Do not mock a pain that you haven’t endured –Unknown
If you’re Canadian you’ve probably heard of the Bell Let’s Talk initiative that happens every January. Bell promises to donate 5¢ for every applicable text, call, tweet, social media video view or filter used with #BellLetsTalk.
It wasn’t until last year when I saw friends on social media posting about their mental illnesses (on #BellLet’sTalk day) that I realized I wasn’t alone and that just because someone doesn’t look or talk about their mental state doesn’t mean they aren’t going through something. As much as I love and believe that #BellLetsTalk is an amazing day and conversation starter I am also annoyed that people believe they can only talk about their mental health on this day. I wanted to share my story with you (the person reading this) because if my story can help at least one person it’ll be worth it.
So here it is my mental health journey:
I remember watching Zoella (a UK Youtuber) who struggles with anxiety and never really understanding how she could have these panic attacks and anxiety episodes that could literally make her unable to leave the house.

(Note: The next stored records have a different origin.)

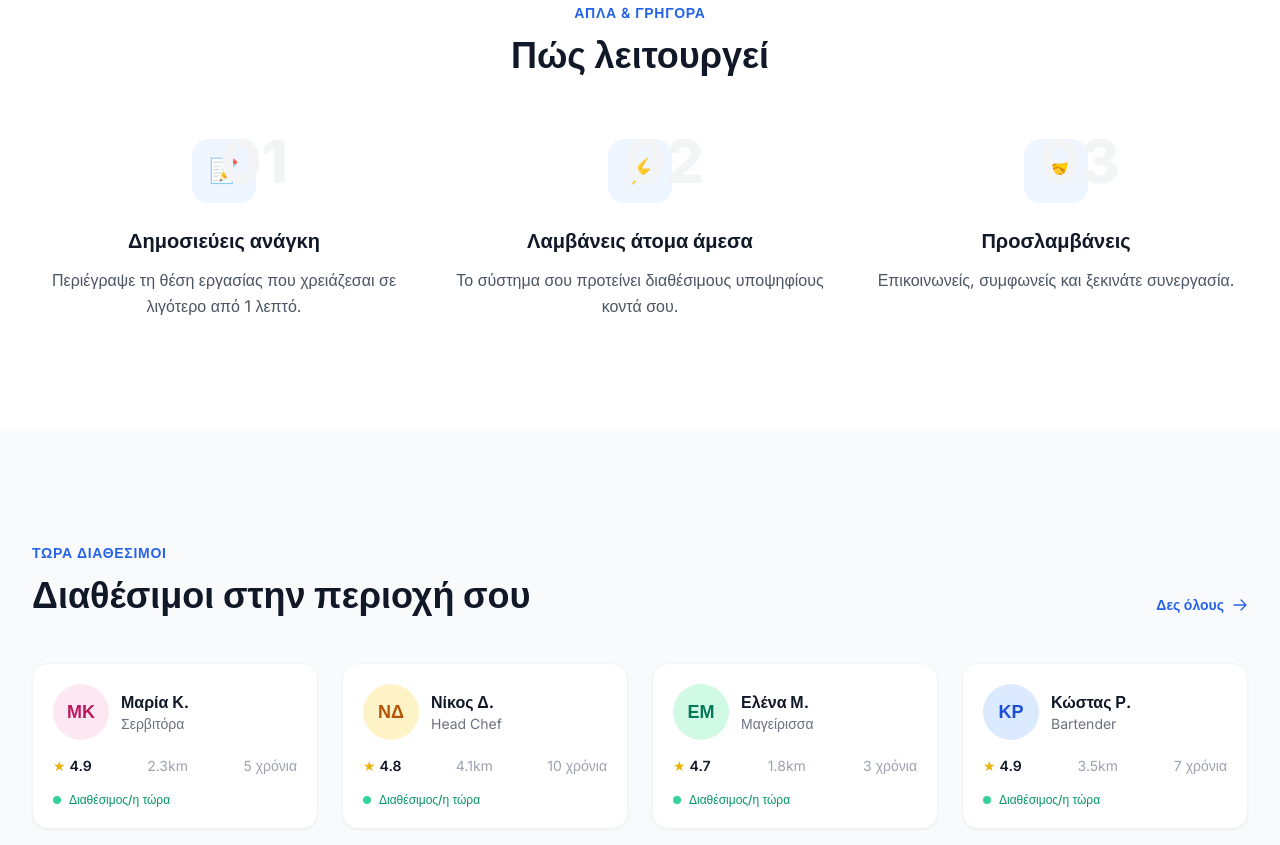
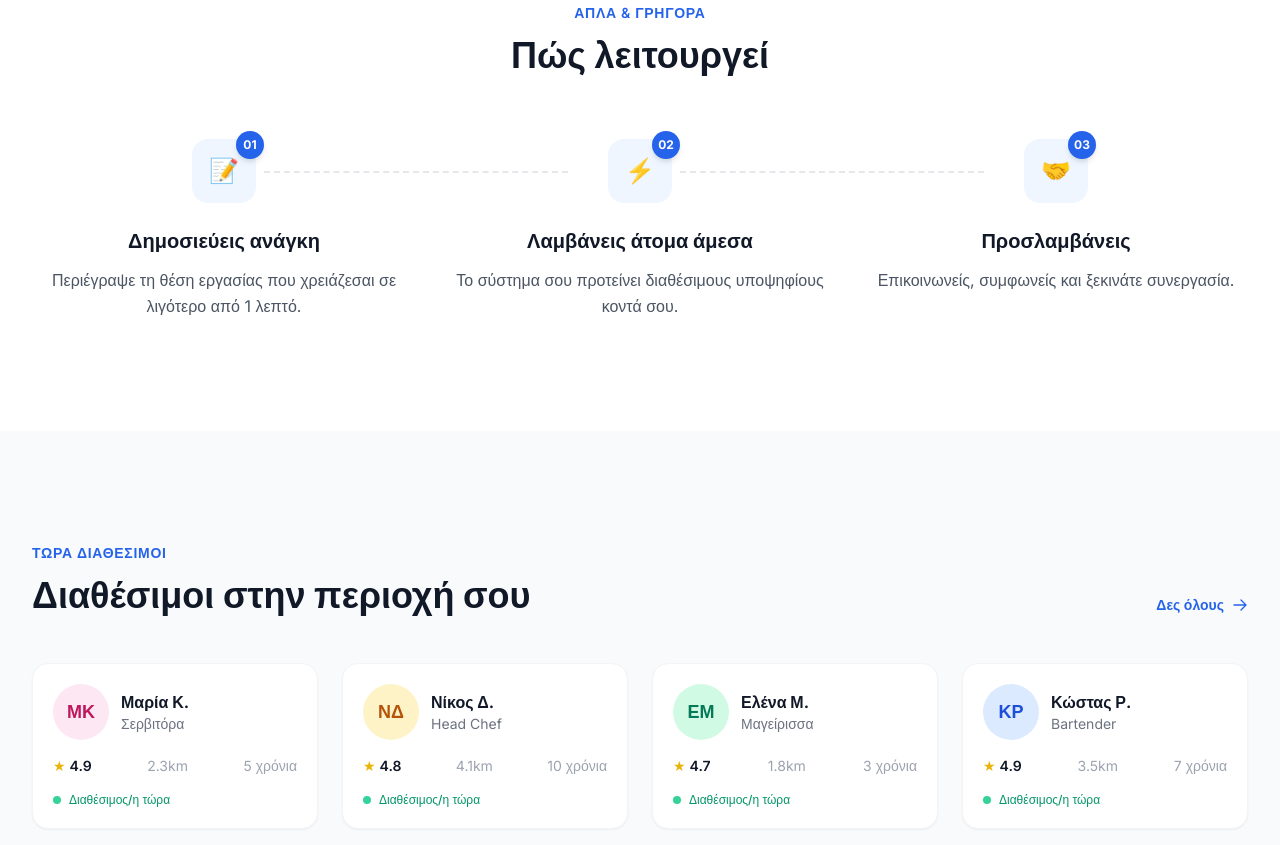
Before and after one commit to siteinside53-jpg/staff-now, a Next.js app in the folder apps/web/: page / in a window 1280 px wide. Shown: the part 940-1785 px from the top of the page. Built offline with nearby package versions, Linux system fonts and the light colour scheme; no server answers.

Commit message:
Redesign how-it-works: step number badges + dashed connector lines
Replaced large background numbers (01/02/03) with small blue
circle badges on top-right of icons. Added dashed connector
lines between steps on desktop.

Co-Authored-By: Claude Opus 4.6 (1M context) <noreply@anthropic.com>

```diff
--- a/apps/web/src/app/(marketing)/page.tsx
+++ b/apps/web/src/app/(marketing)/page.tsx
@@ -131,13 +131,22 @@ export default function HomePage() {
             <h2 className="mt-3 text-3xl font-bold text-gray-900 sm:text-4xl">Πώς λειτουργεί</h2>
           </div>
           <div className="mt-16 grid gap-8 md:grid-cols-3">
-            {steps.map((step) => (
+            {steps.map((step, i) => (
               <div key={step.num} className="relative text-center group">
-                <div className="mx-auto mb-6 flex h-16 w-16 items-center justify-center rounded-2xl bg-blue-50 text-2xl group-hover:bg-blue-100 transition-colors">
-                  {step.icon}
+                {/* Step number badge */}
+                <div className="mx-auto mb-6 relative w-16 h-16">
+                  <div className="flex h-16 w-16 items-center justify-center rounded-2xl bg-blue-50 text-2xl group-hover:bg-blue-100 transition-colors">
+                    {step.icon}
+                  </div>
+                  <span className="absolute -top-2 -right-2 flex h-7 w-7 items-center justify-center rounded-full bg-blue-600 text-xs font-bold text-white shadow-md">
+                    {step.num}
+                  </span>
                 </div>
-                <span className="absolute -top-2 right-1/3 text-6xl font-extrabold text-gray-100">{step.num}</span>
-                <h3 className="relative text-xl font-bold text-gray-900">{step.title}</h3>
+                {/* Connector line */}
+                {i < steps.length - 1 && (
+                  <div className="hidden md:block absolute top-8 left-[calc(50%+40px)] w-[calc(100%-80px)] border-t-2 border-dashed border-gray-200" />
+                )}
+                <h3 className="text-xl font-bold text-gray-900">{step.title}</h3>
                 <p className="mt-3 text-gray-600 leading-relaxed">{step.desc}</p>
               </div>
             ))}
```
Also changed, not shown: 55 other files (tests, documents, lock files or other folders).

Like the quote I started this post with, do not mock or undermine someone’s pain until you’ve endured it. I had a conversation with one particular friend who struggles with a few mental illnesses and she told me how some days she could not get out of bed. I’m not gonna lie, I couldn’t understand this. How could someone not be able to get out of bed? It wasn’t until I myself experienced this that I finally understood.
It was in my fourth and final year of undergrad that I realized I had high-performance anxiety. Just like any student I was dealing with assignments, projects, trying to achieve a high GPA, participating in extracurriculars, playing volleyball, attempting to see friends and spend family time. I didn’t want to let anyone down, I had built this personal brand and quality of my work over the last few years and didn’t want to disappoint anyone with anything less than perfect. I would say ‘yes’ to too many things and have a plate full of obligations I promised I would do and wanted to do but I had to accept that I couldn’t do it all.
It was a regular weekday and I was making my way to the bus stop to get to school and I couldn’t help but feel this HUGE weight on my chest. No matter what I checked off my to-do list the weight wouldn’t budge. It was like an elephant was sitting on my chest. I did not want to get out of bed because that meant I had to deal with this anxiety. It was on and off that I would be home and just cry over how overwhelmed I would feel. I felt like a failure that I had to keep up this image up. This image that to friends and strangers looked like what I did was easy, I made it look easy. But unless they directly asked they never really knew just how much work I put into…everything. Anxiety isn’t just like what you see in the movies, there are people who have high-performance anxiety, the people who look like they have their lives together or probably holding everything together with tape. I’m lucky enough to have a best friend that I could divulge my feelings. Even though I couldn’t label exactly what I was feeling she would validate my emotions and listen to what I needed to say. This was just the start of me finding my support circle. The anxiety would leave for a week or so and I would genuinely think it was gone forever until another episode began. I didn’t want to be considered “weak”. But the faster I admitted it to myself the faster I was able to figure out how to deal with it. I remember a particular day I was at work on campus and it had been a rough day, I should not have been at work. One of my supervisors from the other department I worked at came into the office and asked if I was okay and I decide to not answer with the typical “I’m fine”, so I told her I wasn’t ok and she listened. She didn’t try to diminish my feelings or tell me that this “stress” would go away soon. She didn’t say “oh girl, I totally feel the same way, I get super anxious & stressed too”. She shared her story with me and related it to my pain in a way that didn’t belittle it. I was able to come to her the following few days and share what I was going through. Having someone to listen to you and talk to about your anxiety was probably the best medicine I could’ve asked for. The feelings I was going through were being validated and heard. People can listen but not everyone hears you.
I realized in my last semester that I needed to start saying ‘no’ to things. As much as it pained me to feel like I was missing out on experiences I knew I wouldn’t be able to give 100% nor would it be good for my mental health. I also learnt that it might take some people longer to understand your struggles and with others, they might never get it, in the end, your support group ends up choosing you, not the other way around.
To all my friends who have mental illnesses; you are not broken, you are not a failure, you do not need to stuff your emotions down, you do not need to hide, you are worthy, you are enough.
Here are some things that help me during my anxiety:
- Listening to Kaleo’s Vor í Vaglaskógi
- Taking deep breaths
- Coming across quotes that are relatable to my situation (below are a few of my favourite)
- Going for a walk outside for some fresh air
- Distracting my brain with comedy (aka finding something that’ll make you laugh)
- Reading a book
I’d like to leave you with this thought: Everyone wants to be the sun to lighten up everyone’s life, but why not be the moon, to brighten in the darkest hour.
I hope that reading my story has helped you in some way even if it is minuscule. I hope that you’re able to find your support system and to be able to talk to someone if you’re ever having these feelings. My email is always open for a chat, even if you just need someone to listen to you. Please, feel free to reach out.